U.S. Sen. Jim Inhofe, R-Oklahoma, however, cautioned about the requirement the vehicles be destroyed, saying it would create more red tape for local fire departments in how exactly to return the vehicles once they completed using them. However, he said, "This is the best short term answer to maintain the program with the DOD, and I will be working with my colleagues to address the unnecessary regulation created by the agreement."

The Kansas Congressional delegation sent the following letter to program administrators July 8, 2014:

Dear Administrator McCarthy and MG Bingham,

We are writing to you regarding an issue of great importance to Kansas and the safety of many of its small, rural communities. For more than 40 years, the Kansas Fire Service has transferred military vehicles to fire departments for use in their operations. These military vehicles, which are disposed of and transferred through the Defense Logistics Agency, are utilized by many Kansas Fire Departments. Currently, the Kansas Fire Service has 442 vehicles, originally valued at almost $23 million, in use by 81 Kansas counties. In Kansas many local fire departments are the first responders to any pipeline incident, and these vehicles provide them with the necessary capabilities to meet these obligations.

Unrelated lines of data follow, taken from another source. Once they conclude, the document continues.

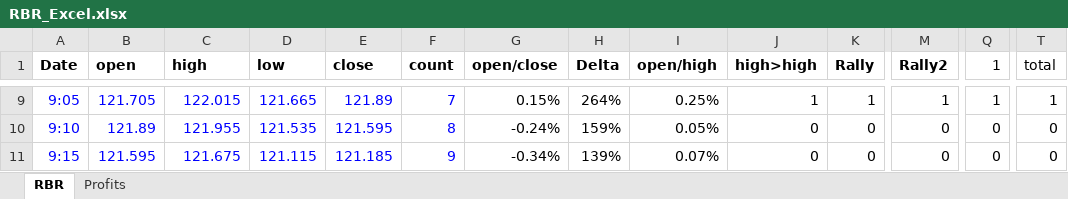
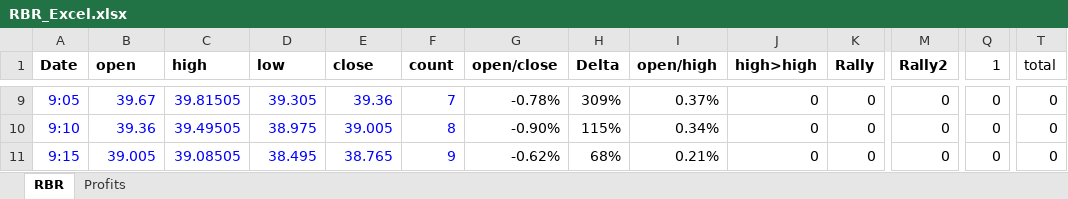
Before and after one commit to joshuad414/IB, an Excel workbook: RBR_Excel.xlsx, sheet RBR, drawn as a sheet; only a part is shown, gaps mark what is left out; values as stored, in another font and other column widths than the file's, no borders; conditional formats not drawn; the diff covers the shown part only; the diff names each change by its address in the sheet, - before the commit and + after, or states it on an @@ line.

```diff
--- a/RBR_Excel.xlsx (sheet RBR)
+++ b/RBR_Excel.xlsx (sheet RBR)
-B9 (open): 121.705
+B9 (open): 39.67
-C9 (high): 122.015
+C9 (high): 39.81505
-D9 (low): 121.665
+D9 (low): 39.305
-E9 (close): 121.89
+E9 (close): 39.36
-G9 (open/close): 0.15%
+G9 (open/close): -0.78%
-H9 (Delta): 264%
+H9 (Delta): 309%
-I9 (open/high): 0.25%
+I9 (open/high): 0.37%
-J9 (high>high): 1
+J9 (high>high): 0
-K9 (Rally): 1
+K9 (Rally): 0
-M9 (Rally2): 1
+M9 (Rally2): 0
-Q9 (1): 1
+Q9 (1): 0
-T9 (total): 1
+T9 (total): 0
-B10 (open): 121.89
+B10 (open): 39.36
-C10 (high): 121.955
+C10 (high): 39.49505
-D10 (low): 121.535
+D10 (low): 38.975
-E10 (close): 121.595
+E10 (close): 39.005
-G10 (open/close): -0.24%
+G10 (open/close): -0.90%
-H10 (Delta): 159%
+H10 (Delta): 115%
-I10 (open/high): 0.05%
+I10 (open/high): 0.34%
-B11 (open): 121.595
+B11 (open): 39.005
-C11 (high): 121.675
+C11 (high): 39.08505
-D11 (low): 121.115
+D11 (low): 38.495
-E11 (close): 121.185
+E11 (close): 38.765
-G11 (open/close): -0.34%
+G11 (open/close): -0.62%
-H11 (Delta): 139%
+H11 (Delta): 68%
-I11 (open/high): 0.07%
+I11 (open/high): 0.21%
```
Also changed, not shown: 15 added rows, 15 removed rows and 481 edited cells elsewhere in this sheet, 15 other files.
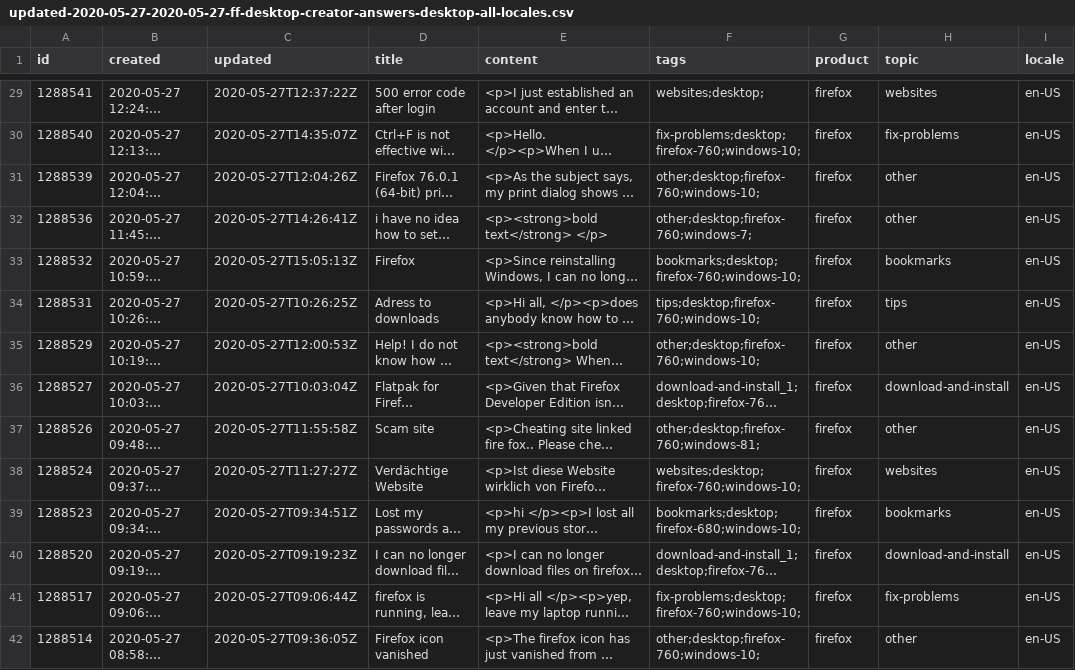
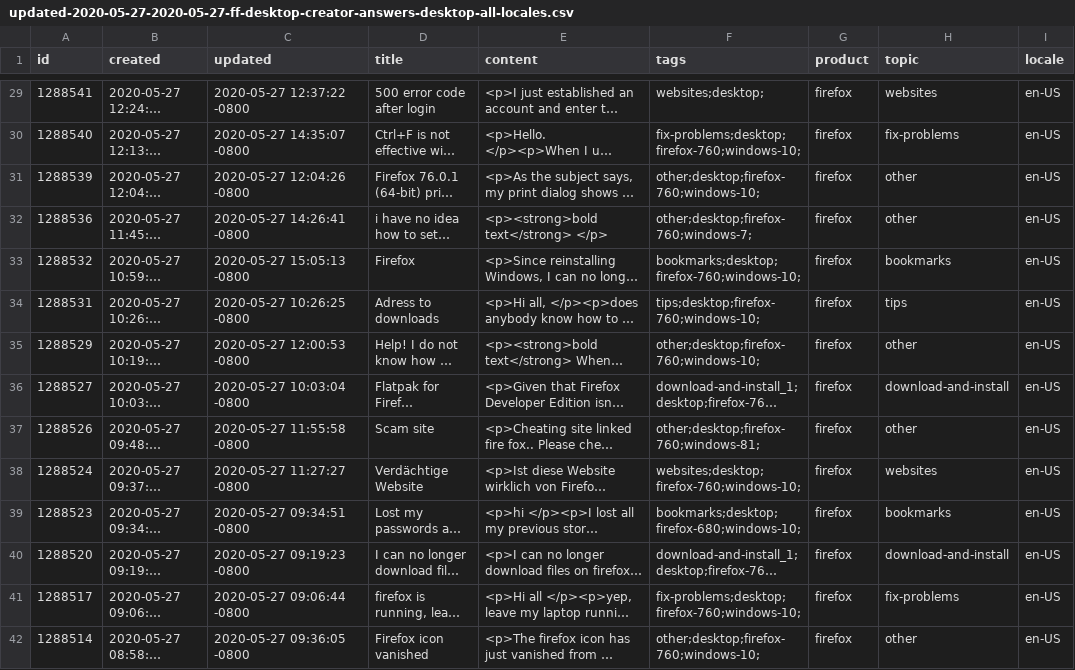
Before and after one commit to rtanglao/rt-kits-api2, a CSV file: 202005/updated-2020-05-27-2020-05-27-ff-desktop-creator-answers-desktop-all-locales.csv, drawn as a sheet; only a part is shown, gaps mark what is left out; long unchanged cells end in …; the diff covers the shown part only; the diff names each change by its address in the sheet, - before the commit and + after, or states it on an @@ line.

```diff
--- a/202005/updated-2020-05-27-2020-05-27-ff-desktop-creator-answers-desktop-all-locales.csv
+++ b/202005/updated-2020-05-27-2020-05-27-ff-desktop-creator-answers-desktop-all-locales.csv
-C29 (updated): 2020-05-27T12:37:22Z
+C29 (updated): 2020-05-27 12:37:22 -0800
-C30 (updated): 2020-05-27T14:35:07Z
+C30 (updated): 2020-05-27 14:35:07 -0800
-C31 (updated): 2020-05-27T12:04:26Z
+C31 (updated): 2020-05-27 12:04:26 -0800
-C32 (updated): 2020-05-27T14:26:41Z
+C32 (updated): 2020-05-27 14:26:41 -0800
-C33 (updated): 2020-05-27T15:05:13Z
+C33 (updated): 2020-05-27 15:05:13 -0800
-C34 (updated): 2020-05-27T10:26:25Z
+C34 (updated): 2020-05-27 10:26:25 -0800
-C35 (updated): 2020-05-27T12:00:53Z
+C35 (updated): 2020-05-27 12:00:53 -0800
-C36 (updated): 2020-05-27T10:03:04Z
+C36 (updated): 2020-05-27 10:03:04 -0800
-C37 (updated): 2020-05-27T11:55:58Z
+C37 (updated): 2020-05-27 11:55:58 -0800
-C38 (updated): 2020-05-27T11:27:27Z
+C38 (updated): 2020-05-27 11:27:27 -0800
-C39 (updated): 2020-05-27T09:34:51Z
+C39 (updated): 2020-05-27 09:34:51 -0800
-C40 (updated): 2020-05-27T09:19:23Z
+C40 (updated): 2020-05-27 09:19:23 -0800
-C41 (updated): 2020-05-27T09:06:44Z
+C41 (updated): 2020-05-27 09:06:44 -0800
-C42 (updated): 2020-05-27T09:36:05Z
+C42 (updated): 2020-05-27 09:36:05 -0800
```
Also changed, not shown: 70 edited cells elsewhere in this file.
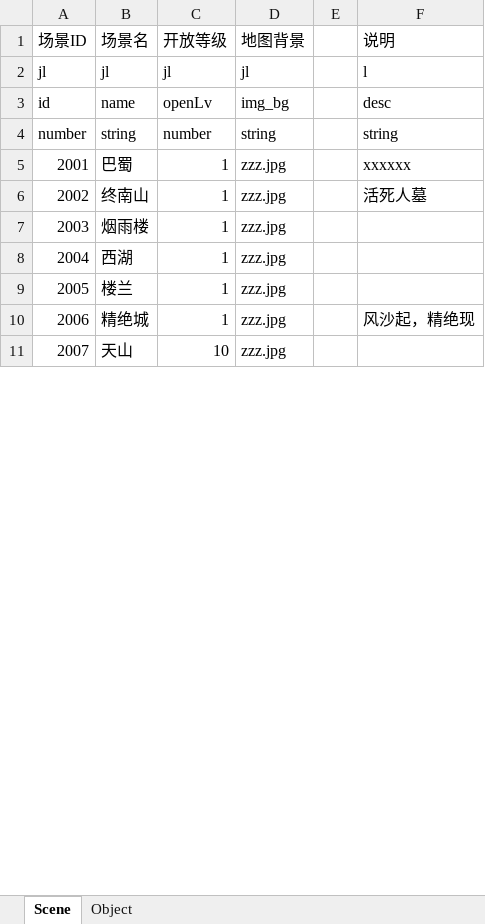
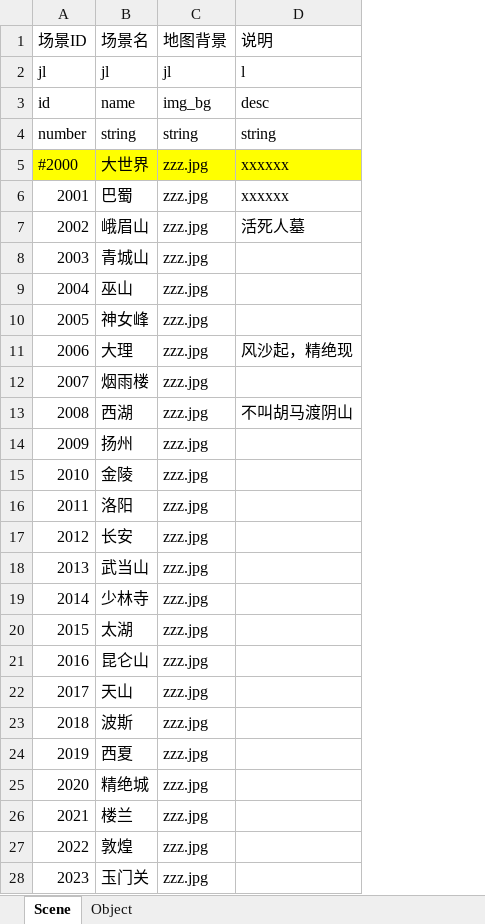
Before and after one commit to preboy/gworld, an Excel workbook: plan/excel/world_场景对象表.xlsx, sheet Scene, drawn as a sheet; only a part is shown; values as stored, in another font and other column widths than the file's, no borders; removed rows and columns are numbered as before the commit, all else as after; the diff covers the shown part only; the diff names each change by its address in the sheet, - before the commit and + after, or states it on an @@ line.

Commit message:
world obj

```diff
--- a/plan/excel/world_场景对象表.xlsx (sheet Scene)
+++ b/plan/excel/world_场景对象表.xlsx (sheet Scene)
-column C (开放等级), rows 2-9: jl | openLv | number | 1 | 1 | 1 | 1 | 1; row 11: 10
-column E, empty
+row 5: #2000 | 大世界 | zzz.jpg | xxxxxx
-B7 (场景名): 终南山
+B7 (场景名): 峨眉山
+row 8: 2003 | 青城山 | zzz.jpg
+row 9: 2004 | 巫山 | zzz.jpg
+row 10: 2005 | 神女峰 | zzz.jpg
+row 11: 2006 | 大理 | zzz.jpg | 风沙起，精绝现
@@ column A (场景ID) renumbered between rows 12 and 39 @@
-D13 (说明): (empty)
+D13 (说明): 不叫胡马渡阴山
+row 14: 2009 | 扬州 | zzz.jpg
+row 15: 2010 | 金陵 | zzz.jpg
+row 16: 2011 | 洛阳 | zzz.jpg
+row 17: 2012 | 长安 | zzz.jpg
+row 18: 2013 | 武当山 | zzz.jpg
+row 19: 2014 | 少林寺 | zzz.jpg
+row 20: 2015 | 太湖 | zzz.jpg
+row 21: 2016 | 昆仑山 | zzz.jpg
+row 22: 2017 | 天山 | zzz.jpg
+row 23: 2018 | 波斯 | zzz.jpg
+row 24: 2019 | 西夏 | zzz.jpg
+row 25: 2020 | 精绝城 | zzz.jpg
-row 10: 2006 | 精绝城 | 1 | zzz.jpg |  | 风沙起，精绝现
-B27 (场景名): 天山
+B27 (场景名): 敦煌
+row 28: 2023 | 玉门关 | zzz.jpg
```
Also changed, not shown: 10 added rows and 2 edited cells elsewhere in this sheet, sheet Object, 3 other files.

These transfers have a long history of being mutually beneficial to the Department of Defense and to state and local fire departments. As such, we find recent reports that the Environmental Protection Agency and the U.S. Army’s TACOM Life Cycle Management Command have suspended the current contract very troubling as it will have significant impacts on our local communities. Not only will new requests not be honored, but currently used vehicles will be unable to be repaired. These vehicles are providing essential services, and are being utilized on an as-needed basis. Thus, the environmental impact of these vehicles is small, as they are not being utilized in day-to-day operations.

Our local communities depend on these vehicles for public safety. This immediate termination puts local fire district in a potentially dangerous situation during a volatile tornado and weather season in Kansas, and could hamper efforts to respond to fire disasters and protect the local communities. We strongly encourage previously approved practices by the EPA and Department of Defense in this regard to be re-implemented immediately. We appreciate your consideration and timely response to this request.


Posted by Melissa Brunner